━━━ Data to process ━━━
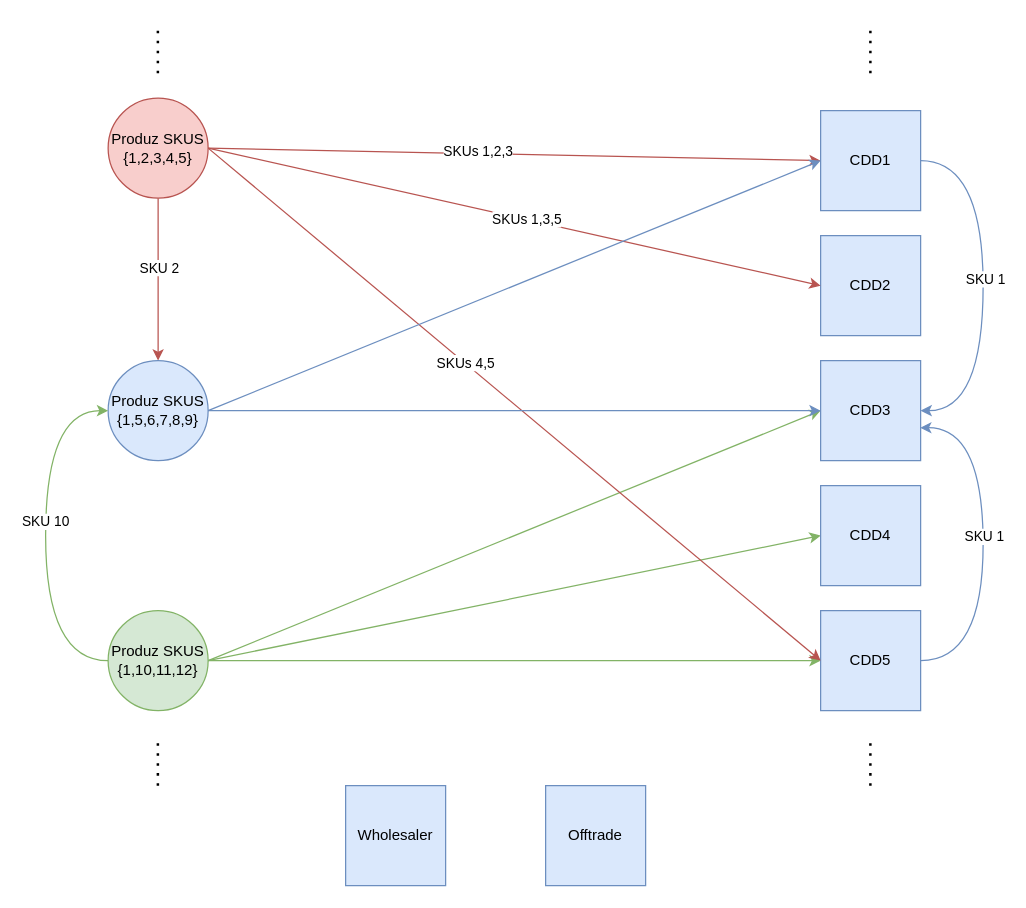
Earlier version of the draw.io diagram page "Page-7" (7 of 7) of c4-context.drawio (viniciusbds/draw-io). Source tidied: cells renumbered, new cells numbered last; positions are measured from the earlier drawing's top-left corner, leaving out a move shared by most shapes. Both pictures are drawn from the tidied source at 125%, with x=0, y=0 at pixel (45, 22).
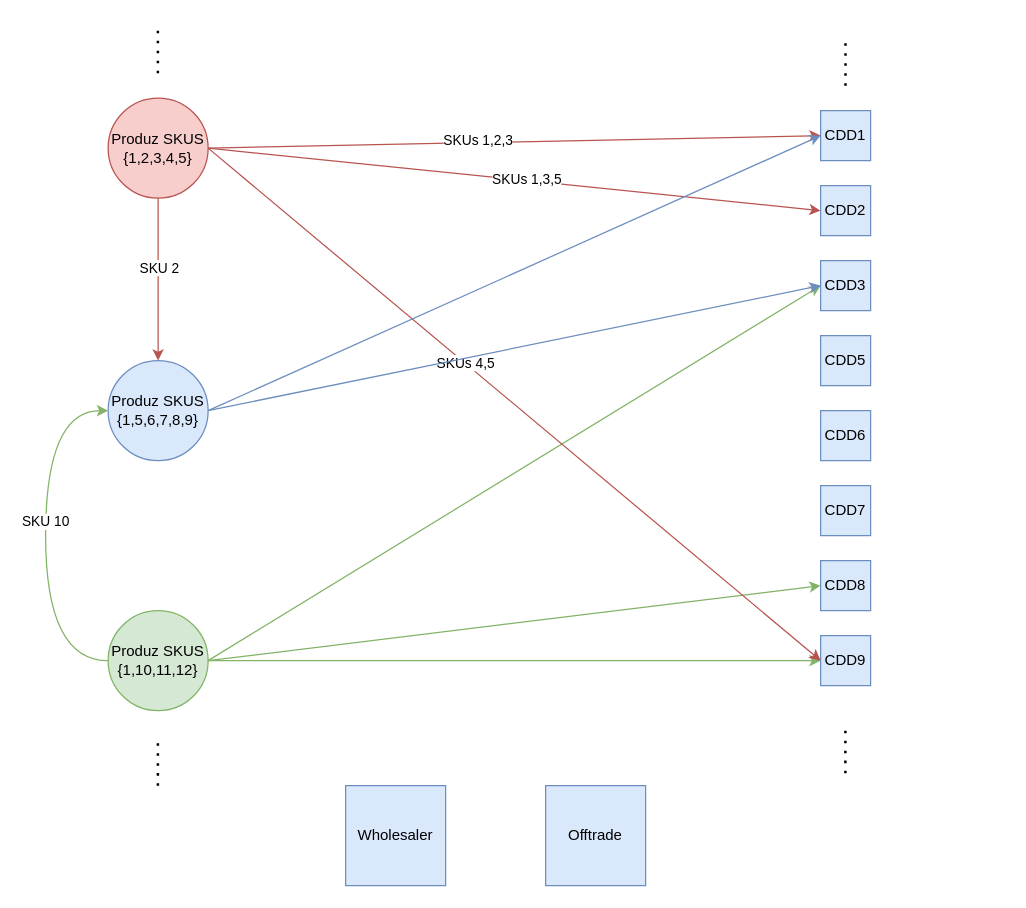
After the change.

The edit, as a diff of the source:
```diff
@@
-    <mxCell id="14" style="edgeStyle=orthogonalEdgeStyle;curved=1;rounded=0;jettySize=auto;html=1;exitX=1;exitY=0.5;exitDx=0;exitDy=0;entryX=1;entryY=0.5;entryDx=0;entryDy=0;fillColor=#dae8fc;strokeColor=#6c8ebf;" parent="1" edge="1" source="16" target="18">
-      <mxGeometry relative="1" as="geometry">
-        <Array as="points">
-          <mxPoint x="750" y="110" />
-          <mxPoint x="750" y="310" />
-        </Array>
-      </mxGeometry>
-    </mxCell>
-    <mxCell id="15" value="SKU 1" style="edgeLabel;html=1;align=center;verticalAlign=middle;" parent="14" vertex="1">
-      <mxGeometry x="-0.04" y="1" relative="1" as="geometry" />
-    </mxCell>
     <mxCell id="16" value="CDD1" style="whiteSpace=wrap;html=1;fillColor=#dae8fc;strokeColor=#6c8ebf;" parent="1" vertex="1">
-      <mxGeometry x="620" y="70" width="80" height="80" as="geometry" />
+      <mxGeometry x="620" y="70" width="40" height="40" as="geometry" />
     </mxCell>
     <mxCell id="17" value="CDD2" style="whiteSpace=wrap;html=1;fillColor=#dae8fc;strokeColor=#6c8ebf;" parent="1" vertex="1">
-      <mxGeometry x="620" y="170" width="80" height="80" as="geometry" />
+      <mxGeometry x="620" y="130" width="40" height="40" as="geometry" />
     </mxCell>
     <mxCell id="18" value="CDD3" style="whiteSpace=wrap;html=1;fillColor=#dae8fc;strokeColor=#6c8ebf;" parent="1" vertex="1">
-      <mxGeometry x="620" y="270" width="80" height="80" as="geometry" />
+      <mxGeometry x="620" y="190" width="40" height="40" as="geometry" />
     </mxCell>
-    <mxCell id="19" style="edgeStyle=orthogonalEdgeStyle;curved=1;rounded=0;jettySize=auto;html=1;exitX=1;exitY=0.5;exitDx=0;exitDy=0;entryX=0.996;entryY=0.671;entryDx=0;entryDy=0;entryPerimeter=0;fillColor=#dae8fc;strokeColor=#6c8ebf;" parent="1" edge="1" source="21" target="18">
-      <mxGeometry relative="1" as="geometry">
-        <Array as="points">
-          <mxPoint x="750" y="510" />
-          <mxPoint x="750" y="324" />
-        </Array>
-      </mxGeometry>
-    </mxCell>
-    <mxCell id="20" value="SKU 1" style="edgeLabel;html=1;align=center;verticalAlign=middle;" parent="19" vertex="1">
-      <mxGeometry x="0.05" relative="1" as="geometry" />
-    </mxCell>
-    <mxCell id="21" value="&lt;span&gt;CDD5&lt;/span&gt;" style="whiteSpace=wrap;html=1;fillColor=#dae8fc;strokeColor=#6c8ebf;" parent="1" vertex="1">
-      <mxGeometry x="620" y="470" width="80" height="80" as="geometry" />
+    <mxCell id="21" value="CDD9" style="whiteSpace=wrap;html=1;fillColor=#dae8fc;strokeColor=#6c8ebf;" parent="1" vertex="1">
+      <mxGeometry x="620" y="490" width="40" height="40" as="geometry" />
     </mxCell>
-    <mxCell id="22" value="CDD4" style="whiteSpace=wrap;html=1;fillColor=#dae8fc;strokeColor=#6c8ebf;" parent="1" vertex="1">
-      <mxGeometry x="620" y="370" width="80" height="80" as="geometry" />
+    <mxCell id="22" value="CDD8" style="whiteSpace=wrap;html=1;fillColor=#dae8fc;strokeColor=#6c8ebf;" parent="1" vertex="1">
+      <mxGeometry x="620" y="430" width="40" height="40" as="geometry" />
     </mxCell>
@@
     <mxCell id="29" style="endArrow=none;dashed=1;html=1;dashPattern=1 3;strokeWidth=2;rounded=0;curved=1;" parent="1" edge="1">
       <mxGeometry relative="1" as="geometry">
-        <mxPoint x="659.8" y="40" as="sourcePoint" />
-        <mxPoint x="659.8" as="targetPoint" />
+        <mxPoint x="639.9" y="50" as="sourcePoint" />
+        <mxPoint x="639.9" y="10" as="targetPoint" />
       </mxGeometry>
     </mxCell>
     <mxCell id="30" style="endArrow=none;dashed=1;html=1;dashPattern=1 3;strokeWidth=2;rounded=0;curved=1;" parent="1" edge="1">
       <mxGeometry relative="1" as="geometry">
-        <mxPoint x="659.8" y="610" as="sourcePoint" />
-        <mxPoint x="659.8" y="570" as="targetPoint" />
+        <mxPoint x="639.8" y="600" as="sourcePoint" />
+        <mxPoint x="639.8" y="560" as="targetPoint" />
       </mxGeometry>
     </mxCell>
@@
+    <mxCell id="35" value="CDD7" style="whiteSpace=wrap;html=1;fillColor=#dae8fc;strokeColor=#6c8ebf;" parent="1" vertex="1">
+      <mxGeometry x="620" y="370" width="40" height="40" as="geometry" />
+    </mxCell>
+    <mxCell id="36" value="&lt;span&gt;CDD5&lt;/span&gt;" style="whiteSpace=wrap;html=1;fillColor=#dae8fc;strokeColor=#6c8ebf;" parent="1" vertex="1">
+      <mxGeometry x="620" y="250" width="40" height="40" as="geometry" />
+    </mxCell>
+    <mxCell id="37" value="CDD6" style="whiteSpace=wrap;html=1;fillColor=#dae8fc;strokeColor=#6c8ebf;" parent="1" vertex="1">
+      <mxGeometry x="620" y="310" width="40" height="40" as="geometry" />
+    </mxCell>
```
━━━
Pick out the lines above containing the word "none", then copy them.

     <mxCell id="29" style="endArrow=none;dashed=1;html=1;dashPattern=1 3;strokeWidth=2;rounded=0;curved=1;" parent="1" edge="1">
     <mxCell id="30" style="endArrow=none;dashed=1;html=1;dashPattern=1 3;strokeWidth=2;rounded=0;curved=1;" parent="1" edge="1">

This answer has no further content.